Take a near-fatal dose on rising, of course. But take a near-fatal dose the night before, in addition. Then numbness descends on numbness. Then you are two distances away from your reality. Martin Amis.

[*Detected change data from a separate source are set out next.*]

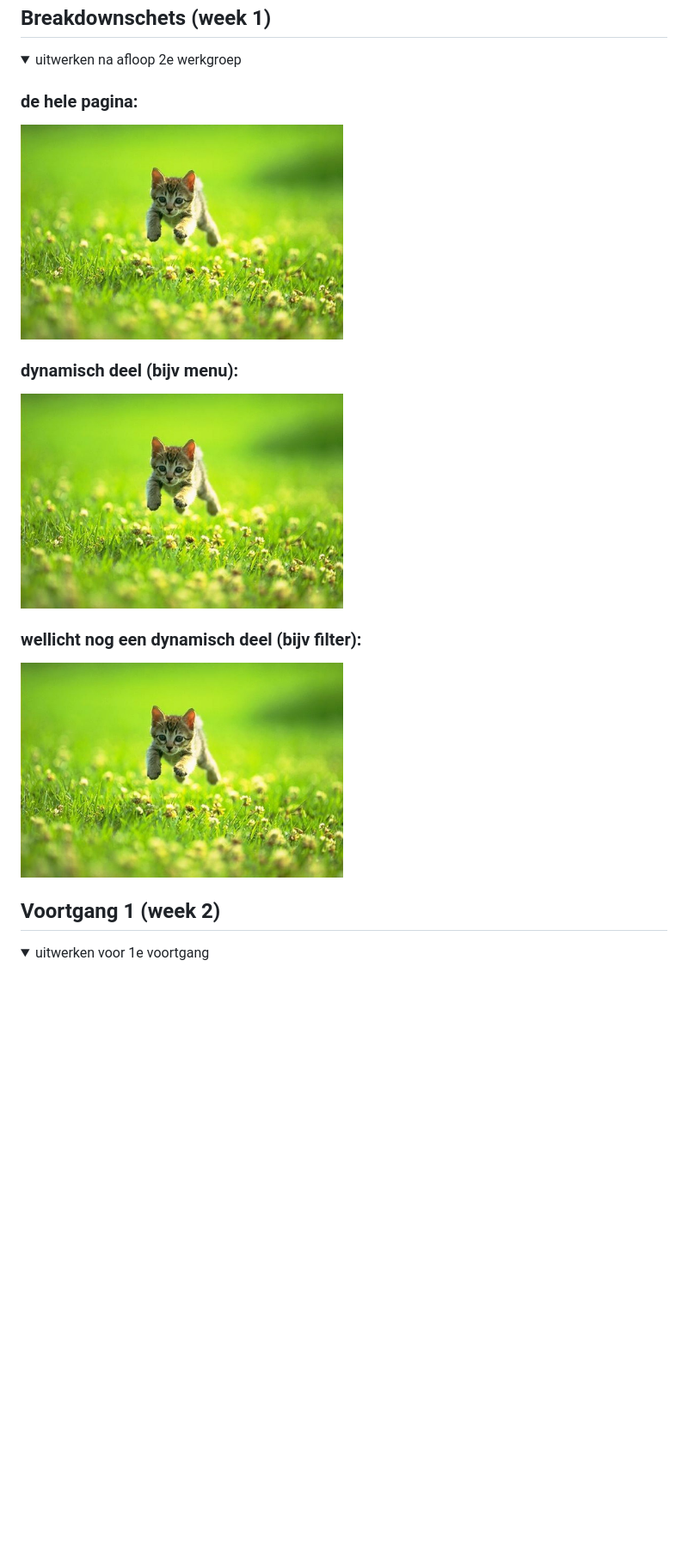
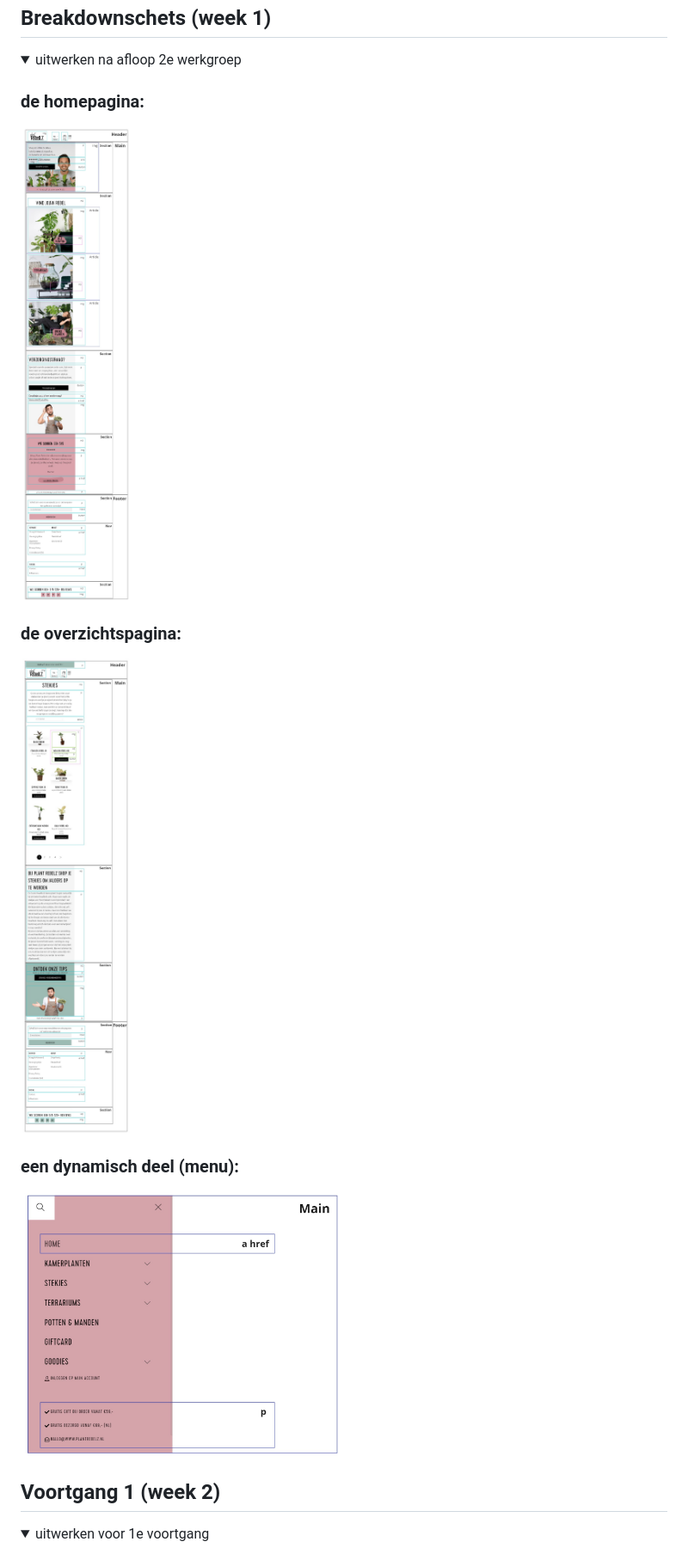
Before and after one commit to PipHarsveld/Frontend, a Markdown page: README.md, the part around the change printed below. Shown: that part at 86% size. Rendered like a GitHub page; pictures changed too: images/breakdown-homepagina.jpg (added), images/breakdown-menu.jpg (added), images/breakdown-stekjes.jpg (added); folded sections open; blank space fills up the shorter version.

```diff
--- a/README.md
+++ b/README.md
@@ -66,13 +66,13 @@ Hele homepage onder elkaar:
 <summary>uitwerken na afloop 2e werkgroep</summary>
 
-### de hele pagina:
-<img src="images/dummy-plaatje.jpg" width="375px" alt="breakdown van de hele pagina">
+### de homepagina:
+<img src="images/breakdown-homepagina.jpg" width="375px" alt="breakdown van de homepagina">
 
-### dynamisch deel (bijv menu):
-<img src="images/dummy-plaatje.jpg" width="375px" alt="breakdown van een dynamisch deel">
+### de overzichtspagina:
+<img src="images/breakdown-stekjes.jpg" width="375px" alt="breakdown van de overzichtspagina">
 
-### wellicht nog een dynamisch deel (bijv filter):
-<img src="images/dummy-plaatje.jpg" width="375px" alt="breakdown van nog een dynamisch deel">
+### een dynamisch deel (menu):
+<img src="images/breakdown-menu.jpg" width="375px" alt="breakdown van een dynamisch deel (het menu)">
 
 </details>
 
```
Also changed, not shown: other parts of README.md (+6 -6 lines).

Celebrated author Martin Amis’ sage advice to those who are viewing an impending visit to the dentist, particularly if dental surgery of any description is involved, is not to be taken lightly. Valium. That is what he is referring to in advocating that near-fatal dose. Not unlike the poet John Keats’ drowsy numbness paining his sense, as though of hemlock he had drunk. It is abundantly clear that the coruscating writer (Amis, that is) of ‘the London trilogy,’ Money, London Fields and The Information, had got himself into a blue funk on the dreaded prospect of visiting his premolar extractor. At this juncture, gentle reader, do not be under the false impression, that I am mocking this literary icon for his apparent, lily-livered aspect in facing his pre-ordained sitting at the dental surgeon’s deceptively plush, pneumatically powered leatherette chair, with all the attendant trappings. After all, flowing from his own pen, it amounts to nothing less than a brave confessional. He can be pitied and empathized with rather than censured, but by no manner of means, made fun of. Let’s be brutally honest, none of us likes to hear those dreaded, hushed words from the receptionist at the dentist’s waiting room, ‘Doctor will see you now.’ ‘Who me? I am in no hurry. I am still reading this excellent article in the Reader’s Digest, Take care of your large intestine, and your small intestine will take care of itself. Let this comely, young lass go before me.’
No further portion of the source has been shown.